- EXERCISE REQUIREMENTS
Whatever appears in the records, retype it exactly, except for the pictures.
=== RECORD EXCERPTS ===
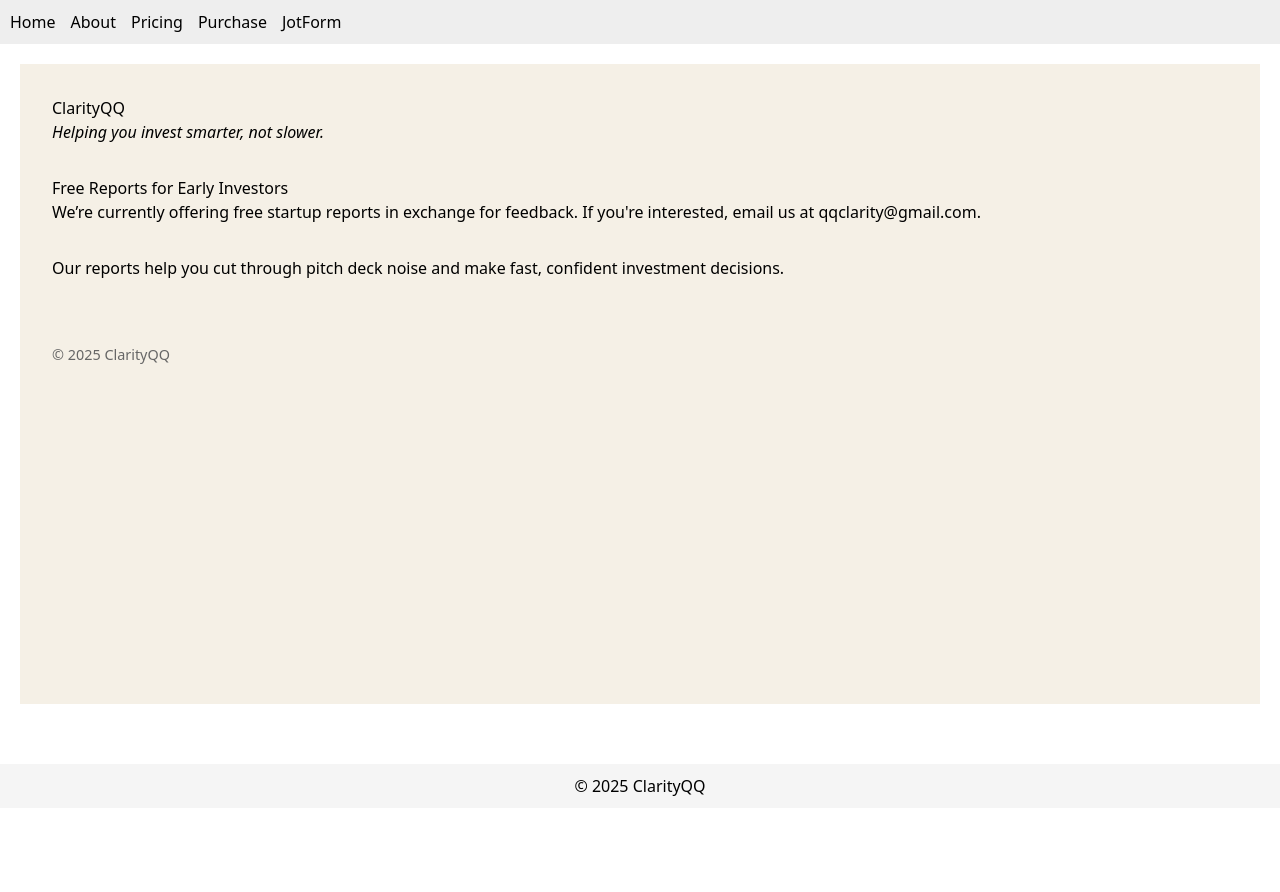
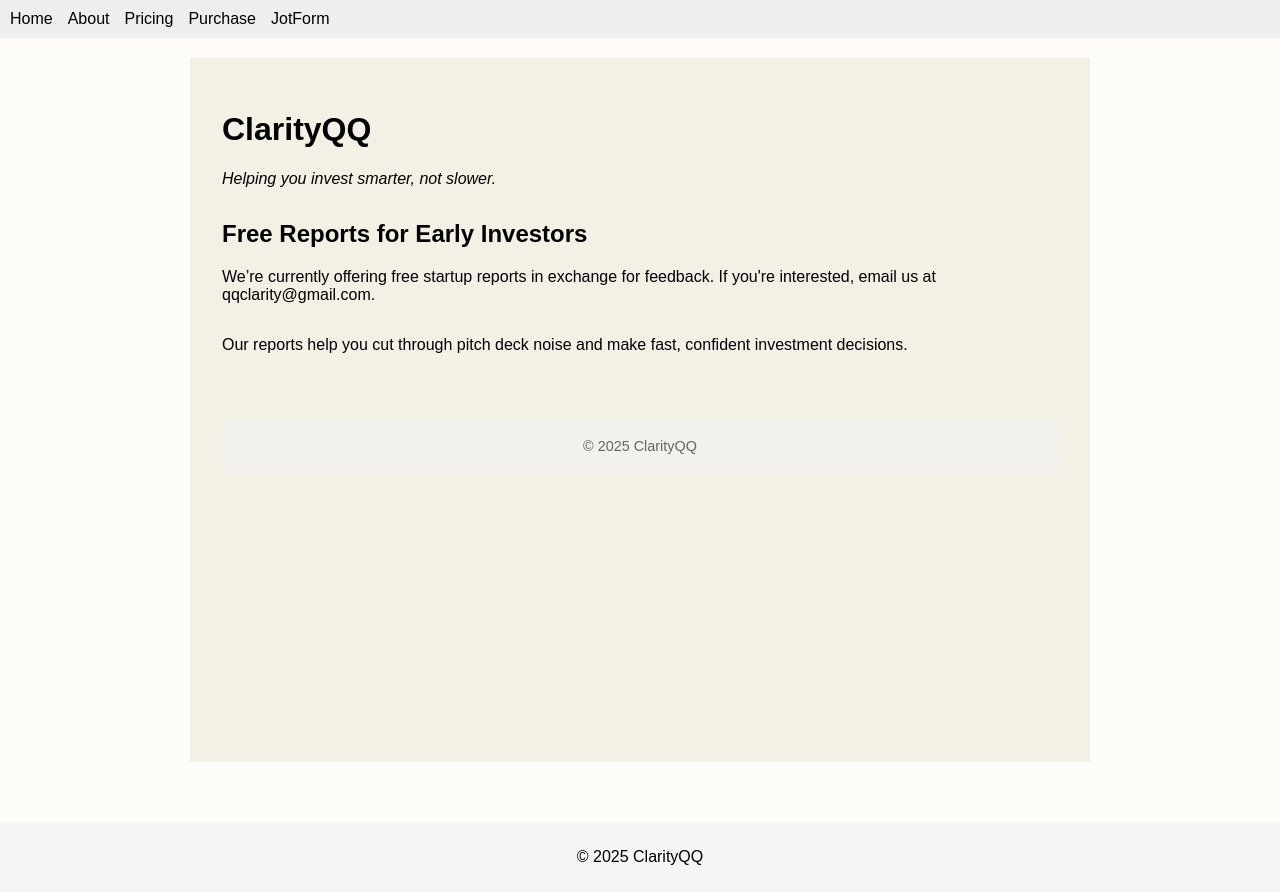
Before and after one commit to ClarityQQ/clarityqq, a Next.js app: page / in a window 1280 px wide. Before the commit the page ends 808 px from the top, so only its background shows below. Built offline with nearby package versions, Linux system fonts and the light colour scheme.

Commit message:
Update globals.css

```diff
--- a/styles/globals.css
+++ b/styles/globals.css
@@ -1,3 +1,21 @@
-@tailwind base;
-@tailwind components;
-@tailwind utilities;
+body {
+  margin: 0;
+  font-family: Arial, sans-serif;
+  background-color: #fdfcf9;
+  color: #111;
+}
+a {
+  color: #000;
+  text-decoration: none;
+}
+header, footer {
+  padding: 20px;
+  text-align: center;
+  background-color: #f3f1ec;
+  color: #000;
+}
+main {
+  padding: 20px;
+  max-width: 900px;
+  margin: 0 auto;
+}
```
===
- WRITTEN SOLUTION
Before and after one commit to ClarityQQ/clarityqq, a Next.js app: page / in a window 1280 px wide. Before the commit the page ends 808 px from the top, so only its background shows below. Built offline with nearby package versions, Linux system fonts and the light colour scheme.

Commit message:
Update globals.css

```diff
--- a/styles/globals.css
+++ b/styles/globals.css
@@ -1,3 +1,21 @@
-@tailwind base;
-@tailwind components;
-@tailwind utilities;
+body {
+  margin: 0;
+  font-family: Arial, sans-serif;
+  background-color: #fdfcf9;
+  color: #111;
+}
+a {
+  color: #000;
+  text-decoration: none;
+}
+header, footer {
+  padding: 20px;
+  text-align: center;
+  background-color: #f3f1ec;
+  color: #000;
+}
+main {
+  padding: 20px;
+  max-width: 900px;
+  margin: 0 auto;
+}
```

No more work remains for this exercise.